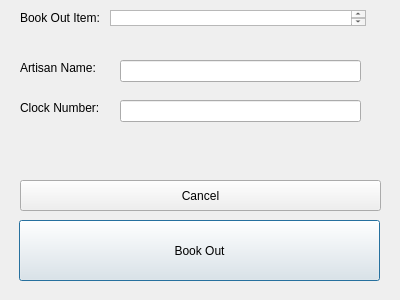
This is clocklog.ui in Varyk32/inv-management as Qt 5 draws it before an edit. The edited form follows.
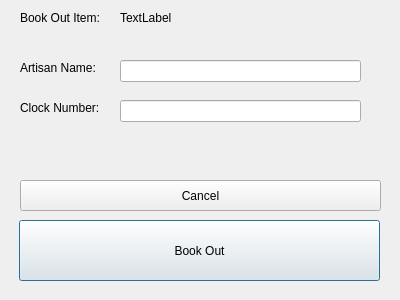
This is the edited form.

Diff of the .ui file:
```diff
--- a/clocklog.ui
+++ b/clocklog.ui
@@ -52,16 +52,6 @@
     <string>Cancel</string>
    </property>
   </widget>
-  <widget class="QTextBrowser" name="tbItemName">
-   <property name="geometry">
-    <rect>
-     <x>110</x>
-     <y>10</y>
-     <width>256</width>
-     <height>16</height>
-    </rect>
-   </property>
-  </widget>
   <widget class="QLineEdit" name="leArtisanName">
    <property name="geometry">
     <rect>
@@ -108,6 +98,19 @@
     </rect>
    </property>
   </widget>
+  <widget class="QLabel" name="lblItemName">
+   <property name="geometry">
+    <rect>
+     <x>120</x>
+     <y>10</y>
+     <width>251</width>
+     <height>16</height>
+    </rect>
+   </property>
+   <property name="text">
+    <string>TextLabel</string>
+   </property>
+  </widget>
  </widget>
  <resources/>
  <connections/>
```
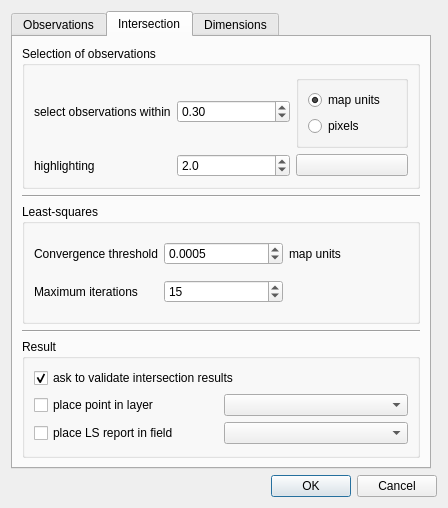
First picture: the form in ui/ui_settings.ui, repository 3nids/intersectit, before the edit.
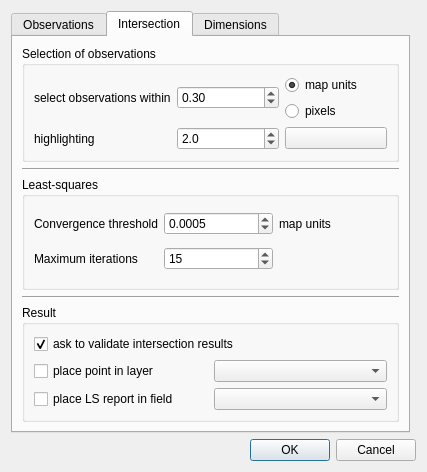
Second picture: the form after the edit. The open tabs and pages were chosen to show the change.

What changed in the file:
```diff
--- a/ui/ui_settings.ui
+++ b/ui/ui_settings.ui
@@ -6,8 +6,8 @@
    <rect>
     <x>0</x>
     <y>0</y>
-    <width>448</width>
-    <height>508</height>
+    <width>427</width>
+    <height>472</height>
    </rect>
   </property>
   <property name="windowTitle">
@@ -126,18 +126,35 @@
             </property>
            </widget>
           </item>
+          <item row="1" column="1">
+           <widget class="QDoubleSpinBox" name="intersecSelectTolerance">
+            <property name="singleStep">
+             <double>0.100000000000000</double>
+            </property>
+            <property name="value">
+             <double>0.300000000000000</double>
+            </property>
+           </widget>
+          </item>
+          <item row="1" column="0">
+           <widget class="QLabel" name="label">
+            <property name="text">
+             <string>select observations within</string>
+            </property>
+           </widget>
+          </item>
           <item row="1" column="2">
-           <widget class="QGroupBox" name="groupBox">
+           <widget class="QWidget" name="widget" native="true">
             <property name="sizePolicy">
              <sizepolicy hsizetype="Preferred" vsizetype="Preferred">
               <horstretch>0</horstretch>
               <verstretch>0</verstretch>
              </sizepolicy>
             </property>
-            <property name="title">
-             <string/>
-            </property>
             <layout class="QGridLayout" name="gridLayout_2">
+             <property name="margin">
+              <number>0</number>
+             </property>
              <item row="2" column="0">
               <widget class="QRadioButton" name="pixels">
                <property name="text">
@@ -158,23 +175,6 @@
             </layout>
            </widget>
           </item>
-          <item row="1" column="1">
-           <widget class="QDoubleSpinBox" name="tolerance">
-            <property name="singleStep">
-             <double>0.100000000000000</double>
-            </property>
-            <property name="value">
-             <double>0.300000000000000</double>
-            </property>
-           </widget>
-          </item>
-          <item row="1" column="0">
-           <widget class="QLabel" name="label">
-            <property name="text">
-             <string>select observations within</string>
-            </property>
-           </widget>
-          </item>
          </layout>
         </widget>
        </item>
```
Left out of the diff: 69 changed lines with no effect on the pictures.
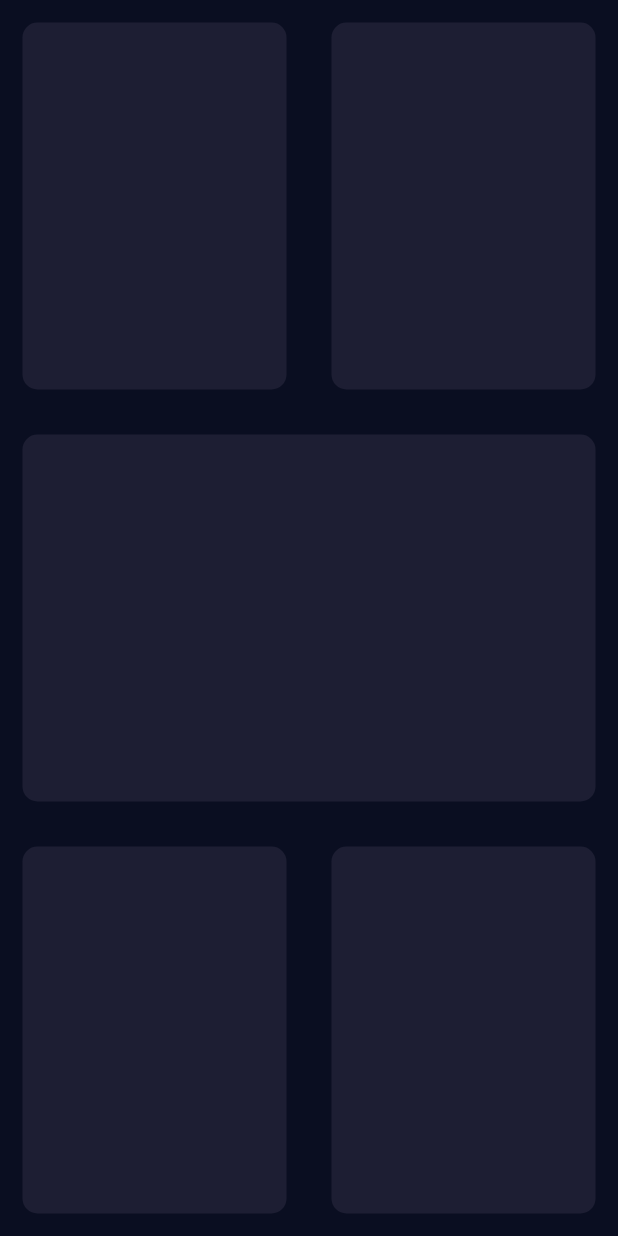
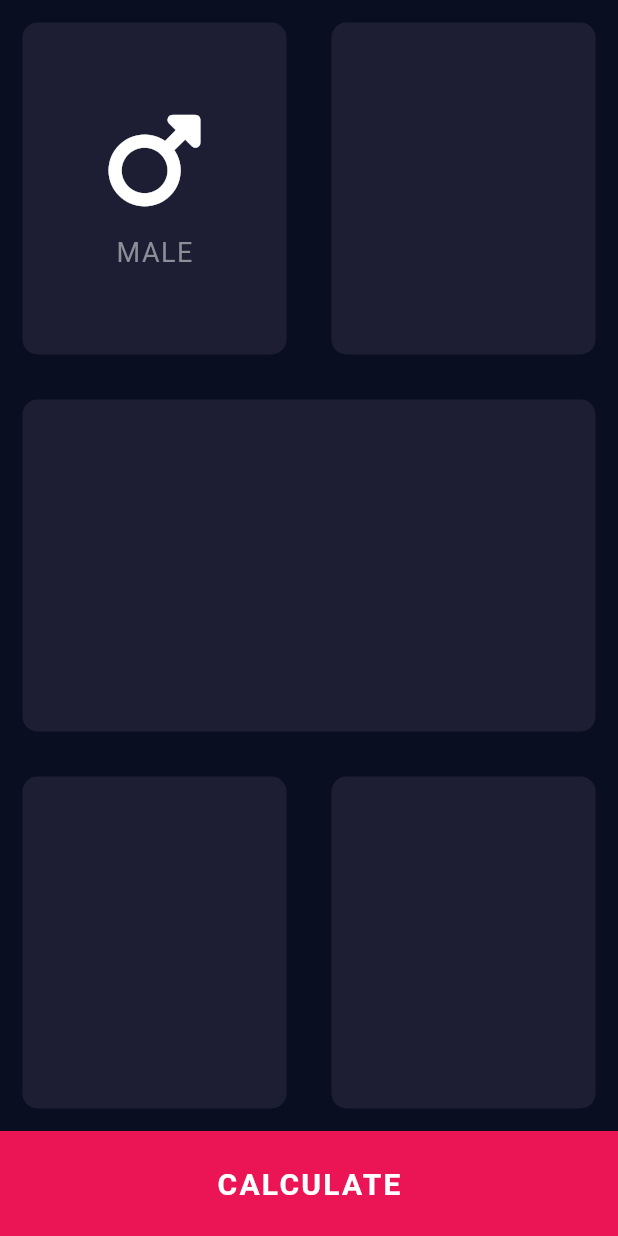
Before and after one commit to DrAmanBudhiraja/bmi_calculator, a Flutter app: the screen it shows after launch, on a phone screen of 412 x 824 dp. Run offline on Flutter 3.47's test engine with Material 2 defaults, Android fonts, the phone set to English and light mode, and no system bars; our stand-ins replace font_awesome_flutter.

Commit message:
IconContent Widget Created

```diff
--- a/lib/input_page.dart
+++ b/lib/input_page.dart
@@ -1,4 +1,10 @@
 import 'package:flutter/material.dart';
+import 'package:font_awesome_flutter/font_awesome_flutter.dart';
+
+const bottomPinkButtonHeight = 70.0;
+const colorDarkGrey = Color(0xFF1D1E33);
+const bottomPinkButton = Color(0xFFEB1555);
+const fontColor = Color(0xFF8D8E98);
 
 class InputPage extends StatefulWidget {
   const InputPage({Key? key}) : super(key: key);
@@ -19,31 +25,51 @@ class _InputPageState extends State<InputPage> {
                 children: const [
                   Expanded(
                     child: GreyCard(
-                  color: Color(0xFF1D1E33),
-                )),
+                      cardChild: IconContent(),
+                      color: colorDarkGrey,
+                    ),
+                  ),
                   Expanded(
                       child: GreyCard(
-                  color: Color(0xFF1D1E33),
+                    color: colorDarkGrey,
                   )),
                 ],
-            )),
+              ),
+            ),
             const Expanded(
               child: GreyCard(
-              color: Color(0xFF1D1E33),
-            )),
+                color: colorDarkGrey,
+              ),
+            ),
             Expanded(
               child: Row(
                 children: const [
                   Expanded(
                       child: GreyCard(
-                  color: Color(0xFF1D1E33),
+                    color: colorDarkGrey,
                   )),
                   Expanded(
                     child: GreyCard(
-                  color: Color(0xFF1D1E33),
+                      color: colorDarkGrey,
+                    ),
+                  ),
+                ],
+              ),
+            ),
+            Container(
+              height: bottomPinkButtonHeight,
+              width: double.infinity,
+              color: bottomPinkButton,
+              child: const Center(
+                  child: Text(
+                'CALCULATE',
+                style: TextStyle(
+                  fontSize: 20,
+                  letterSpacing: 1.5,
+                  fontWeight: FontWeight.bold,
+                ),
               )),
-              ],
-            )),
+            ),
           ],
         ),
       ),
@@ -51,10 +77,42 @@ class _InputPageState extends State<InputPage> {
   }
 }
 
+class IconContent extends StatelessWidget {
+  const IconContent({
+    Key? key,
+  }) : super(key: key);
+
+  @override
+  Widget build(BuildContext context) {
+    return Column(
+      mainAxisAlignment: MainAxisAlignment.center,
+      children: const [
+        FaIcon(
+          FontAwesomeIcons.mars,
+          size: 70.0,
+        ),
+        SizedBox(
+          height: 15.0,
+        ),
+        Text(
+          'MALE',
+          style: TextStyle(
+            color: fontColor,
+            fontSize: 18,
+            letterSpacing: 1.0,
+          ),
+        ),
+      ],
+    );
+  }
+}
+
 class GreyCard extends StatelessWidget {
+  const GreyCard({Key? key, required this.color, this.cardChild})
+      : super(key: key);
+
   final Color color;
-
-  const GreyCard({Key? key, required this.color}) : super(key: key);
+  final Widget? cardChild;
 
   @override
   Widget build(BuildContext context) {
@@ -64,6 +122,7 @@ class GreyCard extends StatelessWidget {
         borderRadius: BorderRadius.circular(10.0),
         color: color,
       ),
+      child: cardChild,
     );
   }
 }
--- a/pubspec.yaml
+++ b/pubspec.yaml
@@ -34,6 +34,7 @@ dependencies:
   # The following adds the Cupertino Icons font to your application.
   # Use with the CupertinoIcons class for iOS style icons.
   cupertino_icons: ^1.0.2
+  font_awesome_flutter: ^10.1.0
 
 dev_dependencies:
   flutter_test:
```
Also changed, not shown: pubspec.lock. Lines whose indentation alone changed are shown as unchanged.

+ + + +

> [Task to complete]: The lines above that include "super" should each be listed.

> [Result]:
   const InputPage({Key? key}) : super(key: key);
+  }) : super(key: key);
+      : super(key: key);
-  const GreyCard({Key? key, required this.color}) : super(key: key);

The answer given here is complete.